Queen's Counsel, broadcaster and author Geoffrey Robertson has achieved international fame by defending high-profile cases, often representing victims of alleged human rights abuses.
Here, at an event organised by Amnesty Australia, he gives a short history of human rights, from the Magna Carta to the present.
Geoffrey Robertson is an Australian-born QC and world-renowned human rights lawyer. He has been counsel in several landmark cases in Britain and Europe including defending Salman Rushdie, and the Oz Magazine trial, representing Tasmanian aborigines in their case against the Natural History Museum to prevent the Museum from experimenting on the remains of their ancestors, and arguing the Court of Appeal case which first defined "terrorism" for the purpose of British law.
Robertson has served part-time as an United Nations appeal judge at its war crimes court in Sierra Leone. In 2008 The United Nations Secretary General appointed him as one of three distinguished jurist members to the UN's Internal Justice Council.

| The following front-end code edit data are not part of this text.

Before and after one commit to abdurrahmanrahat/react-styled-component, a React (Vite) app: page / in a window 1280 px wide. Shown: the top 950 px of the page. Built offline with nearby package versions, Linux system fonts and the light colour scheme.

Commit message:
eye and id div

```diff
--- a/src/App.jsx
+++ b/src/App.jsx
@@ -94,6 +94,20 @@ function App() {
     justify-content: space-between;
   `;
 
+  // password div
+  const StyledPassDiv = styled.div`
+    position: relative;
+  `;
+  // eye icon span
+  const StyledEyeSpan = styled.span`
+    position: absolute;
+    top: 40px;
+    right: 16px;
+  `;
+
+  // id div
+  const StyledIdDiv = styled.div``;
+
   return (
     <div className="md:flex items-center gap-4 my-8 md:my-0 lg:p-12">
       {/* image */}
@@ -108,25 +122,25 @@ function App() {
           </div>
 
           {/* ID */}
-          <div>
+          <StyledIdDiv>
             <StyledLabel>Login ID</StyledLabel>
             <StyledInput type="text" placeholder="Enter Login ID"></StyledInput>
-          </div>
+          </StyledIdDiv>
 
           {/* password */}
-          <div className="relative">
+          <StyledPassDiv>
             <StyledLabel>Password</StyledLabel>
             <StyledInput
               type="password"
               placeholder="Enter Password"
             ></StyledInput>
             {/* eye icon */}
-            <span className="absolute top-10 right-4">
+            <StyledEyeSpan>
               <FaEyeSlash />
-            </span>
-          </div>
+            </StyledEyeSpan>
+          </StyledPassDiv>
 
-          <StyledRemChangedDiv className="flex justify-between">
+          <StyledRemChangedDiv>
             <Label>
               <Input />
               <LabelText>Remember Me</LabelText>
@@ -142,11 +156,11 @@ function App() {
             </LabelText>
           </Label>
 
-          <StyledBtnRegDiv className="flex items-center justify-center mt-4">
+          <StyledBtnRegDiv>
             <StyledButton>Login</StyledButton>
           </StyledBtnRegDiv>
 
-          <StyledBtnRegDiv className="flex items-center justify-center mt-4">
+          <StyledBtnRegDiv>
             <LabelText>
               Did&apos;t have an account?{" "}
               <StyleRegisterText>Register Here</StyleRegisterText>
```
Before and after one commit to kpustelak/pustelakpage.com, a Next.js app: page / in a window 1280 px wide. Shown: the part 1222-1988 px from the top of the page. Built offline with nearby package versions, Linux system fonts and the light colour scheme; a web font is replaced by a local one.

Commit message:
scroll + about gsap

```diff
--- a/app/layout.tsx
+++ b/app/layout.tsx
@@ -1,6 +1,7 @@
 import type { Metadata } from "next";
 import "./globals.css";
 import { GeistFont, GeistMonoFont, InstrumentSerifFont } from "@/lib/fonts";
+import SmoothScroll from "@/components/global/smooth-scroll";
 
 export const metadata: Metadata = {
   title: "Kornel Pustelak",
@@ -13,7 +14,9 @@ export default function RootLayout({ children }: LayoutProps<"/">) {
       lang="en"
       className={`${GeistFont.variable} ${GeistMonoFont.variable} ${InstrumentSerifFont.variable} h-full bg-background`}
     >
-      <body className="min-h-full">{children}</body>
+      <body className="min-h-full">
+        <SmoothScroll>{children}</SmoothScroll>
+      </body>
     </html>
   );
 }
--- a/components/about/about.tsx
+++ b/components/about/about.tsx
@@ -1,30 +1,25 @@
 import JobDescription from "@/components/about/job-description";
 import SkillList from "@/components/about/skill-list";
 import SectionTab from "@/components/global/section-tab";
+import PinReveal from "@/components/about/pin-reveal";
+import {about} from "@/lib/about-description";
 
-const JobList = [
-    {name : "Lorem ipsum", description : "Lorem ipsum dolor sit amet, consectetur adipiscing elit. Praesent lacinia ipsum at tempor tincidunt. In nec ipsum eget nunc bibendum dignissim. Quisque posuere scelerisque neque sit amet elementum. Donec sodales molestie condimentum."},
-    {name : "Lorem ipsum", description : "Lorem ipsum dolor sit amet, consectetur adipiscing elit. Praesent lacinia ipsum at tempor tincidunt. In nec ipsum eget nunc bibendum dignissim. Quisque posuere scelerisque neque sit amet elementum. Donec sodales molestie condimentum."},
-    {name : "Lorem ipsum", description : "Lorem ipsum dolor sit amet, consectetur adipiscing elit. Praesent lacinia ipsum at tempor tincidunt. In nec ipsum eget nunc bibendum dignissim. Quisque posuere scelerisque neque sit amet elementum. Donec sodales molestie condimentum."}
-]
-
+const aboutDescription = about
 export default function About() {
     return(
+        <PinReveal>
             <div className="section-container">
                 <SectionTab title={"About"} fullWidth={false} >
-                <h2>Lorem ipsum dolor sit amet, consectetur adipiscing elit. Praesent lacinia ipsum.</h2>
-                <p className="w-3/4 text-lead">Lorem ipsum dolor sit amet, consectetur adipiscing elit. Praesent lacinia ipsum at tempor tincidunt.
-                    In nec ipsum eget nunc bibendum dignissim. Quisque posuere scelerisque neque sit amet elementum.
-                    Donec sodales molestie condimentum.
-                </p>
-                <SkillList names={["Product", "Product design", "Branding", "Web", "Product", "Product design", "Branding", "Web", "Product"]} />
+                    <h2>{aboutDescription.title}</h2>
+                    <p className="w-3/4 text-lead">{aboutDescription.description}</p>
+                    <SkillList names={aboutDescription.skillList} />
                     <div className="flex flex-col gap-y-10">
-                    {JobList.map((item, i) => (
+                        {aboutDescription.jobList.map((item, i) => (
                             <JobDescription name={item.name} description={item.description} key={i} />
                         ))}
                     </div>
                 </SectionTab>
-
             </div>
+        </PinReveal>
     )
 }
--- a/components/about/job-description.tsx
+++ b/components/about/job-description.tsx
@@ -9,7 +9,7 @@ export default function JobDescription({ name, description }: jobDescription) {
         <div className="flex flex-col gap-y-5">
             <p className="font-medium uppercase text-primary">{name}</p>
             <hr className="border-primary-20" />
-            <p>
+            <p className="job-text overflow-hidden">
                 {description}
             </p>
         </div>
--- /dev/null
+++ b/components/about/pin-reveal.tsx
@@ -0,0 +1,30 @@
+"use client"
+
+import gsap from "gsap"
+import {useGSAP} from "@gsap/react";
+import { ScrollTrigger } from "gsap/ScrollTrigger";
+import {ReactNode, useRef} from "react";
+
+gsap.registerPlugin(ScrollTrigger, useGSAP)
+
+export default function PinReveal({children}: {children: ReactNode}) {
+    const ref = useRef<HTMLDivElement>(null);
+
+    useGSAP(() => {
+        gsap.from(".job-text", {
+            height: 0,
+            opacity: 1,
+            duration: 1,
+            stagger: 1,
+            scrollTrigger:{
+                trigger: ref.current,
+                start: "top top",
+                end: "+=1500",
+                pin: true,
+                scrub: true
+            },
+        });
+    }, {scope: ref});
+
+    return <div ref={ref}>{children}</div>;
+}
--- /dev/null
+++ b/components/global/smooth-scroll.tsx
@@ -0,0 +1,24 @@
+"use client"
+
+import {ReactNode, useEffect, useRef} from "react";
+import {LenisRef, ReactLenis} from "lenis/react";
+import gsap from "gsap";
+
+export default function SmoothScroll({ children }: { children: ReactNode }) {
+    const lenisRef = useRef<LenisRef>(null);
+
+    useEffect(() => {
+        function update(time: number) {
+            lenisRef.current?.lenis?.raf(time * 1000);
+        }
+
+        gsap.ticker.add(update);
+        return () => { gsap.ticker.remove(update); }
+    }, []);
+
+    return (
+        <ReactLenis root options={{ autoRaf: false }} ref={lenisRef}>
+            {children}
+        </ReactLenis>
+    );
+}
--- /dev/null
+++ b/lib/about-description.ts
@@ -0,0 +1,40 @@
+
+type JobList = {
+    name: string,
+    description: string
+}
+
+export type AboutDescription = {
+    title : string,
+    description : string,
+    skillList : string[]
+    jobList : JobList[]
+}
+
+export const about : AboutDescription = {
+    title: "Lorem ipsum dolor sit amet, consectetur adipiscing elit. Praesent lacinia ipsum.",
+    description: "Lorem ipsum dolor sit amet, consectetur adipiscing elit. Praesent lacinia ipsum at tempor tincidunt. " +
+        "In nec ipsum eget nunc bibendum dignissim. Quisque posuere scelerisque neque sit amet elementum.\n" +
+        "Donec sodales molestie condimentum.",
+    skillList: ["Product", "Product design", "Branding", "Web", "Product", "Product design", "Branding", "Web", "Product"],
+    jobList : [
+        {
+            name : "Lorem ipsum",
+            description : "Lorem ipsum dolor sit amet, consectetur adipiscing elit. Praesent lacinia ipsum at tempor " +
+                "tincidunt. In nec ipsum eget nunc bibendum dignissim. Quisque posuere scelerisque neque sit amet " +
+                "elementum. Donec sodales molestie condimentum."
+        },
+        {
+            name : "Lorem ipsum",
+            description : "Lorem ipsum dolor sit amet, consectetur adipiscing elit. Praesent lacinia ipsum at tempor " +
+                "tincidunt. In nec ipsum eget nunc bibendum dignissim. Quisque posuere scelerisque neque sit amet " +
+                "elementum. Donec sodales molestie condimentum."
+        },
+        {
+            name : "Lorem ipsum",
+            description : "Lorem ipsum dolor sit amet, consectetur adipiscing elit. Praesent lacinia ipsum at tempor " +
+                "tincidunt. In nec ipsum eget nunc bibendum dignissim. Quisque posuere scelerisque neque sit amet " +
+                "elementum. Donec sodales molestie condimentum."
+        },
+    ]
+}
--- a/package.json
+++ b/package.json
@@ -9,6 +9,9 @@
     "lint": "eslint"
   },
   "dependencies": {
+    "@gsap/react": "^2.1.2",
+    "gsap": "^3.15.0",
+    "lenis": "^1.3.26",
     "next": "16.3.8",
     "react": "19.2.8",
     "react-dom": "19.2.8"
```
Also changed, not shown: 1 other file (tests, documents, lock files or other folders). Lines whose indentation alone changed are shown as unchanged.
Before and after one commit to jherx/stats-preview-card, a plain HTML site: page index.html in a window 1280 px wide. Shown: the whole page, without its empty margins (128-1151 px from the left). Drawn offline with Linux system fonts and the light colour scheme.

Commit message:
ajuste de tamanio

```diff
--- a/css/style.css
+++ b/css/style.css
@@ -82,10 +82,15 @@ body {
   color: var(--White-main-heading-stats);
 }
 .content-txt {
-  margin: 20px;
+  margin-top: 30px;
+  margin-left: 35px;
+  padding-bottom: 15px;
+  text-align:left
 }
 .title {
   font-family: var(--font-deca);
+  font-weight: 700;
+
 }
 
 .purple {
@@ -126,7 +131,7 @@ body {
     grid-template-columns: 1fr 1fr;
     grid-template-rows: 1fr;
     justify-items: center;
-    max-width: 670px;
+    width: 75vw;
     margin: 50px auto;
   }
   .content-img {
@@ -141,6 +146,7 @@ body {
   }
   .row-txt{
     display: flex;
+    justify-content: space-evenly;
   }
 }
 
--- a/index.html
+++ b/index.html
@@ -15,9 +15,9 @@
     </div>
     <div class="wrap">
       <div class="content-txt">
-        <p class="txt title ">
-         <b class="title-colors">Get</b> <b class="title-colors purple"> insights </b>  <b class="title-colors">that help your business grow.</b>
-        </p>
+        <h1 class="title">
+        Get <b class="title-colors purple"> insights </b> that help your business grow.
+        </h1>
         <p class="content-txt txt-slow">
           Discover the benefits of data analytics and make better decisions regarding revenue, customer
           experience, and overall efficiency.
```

Robertson has published a number of books including The Statute of Liberty: How to Give Australians Back Their Rights, Crimes Against Humanity: The Struggle For Global Justice, The Tyrannicide Brief and The Justice Game. He is visiting Professor in Human Rights at Queen Mary College, University of London. He is also the host of television show Hypotheticals.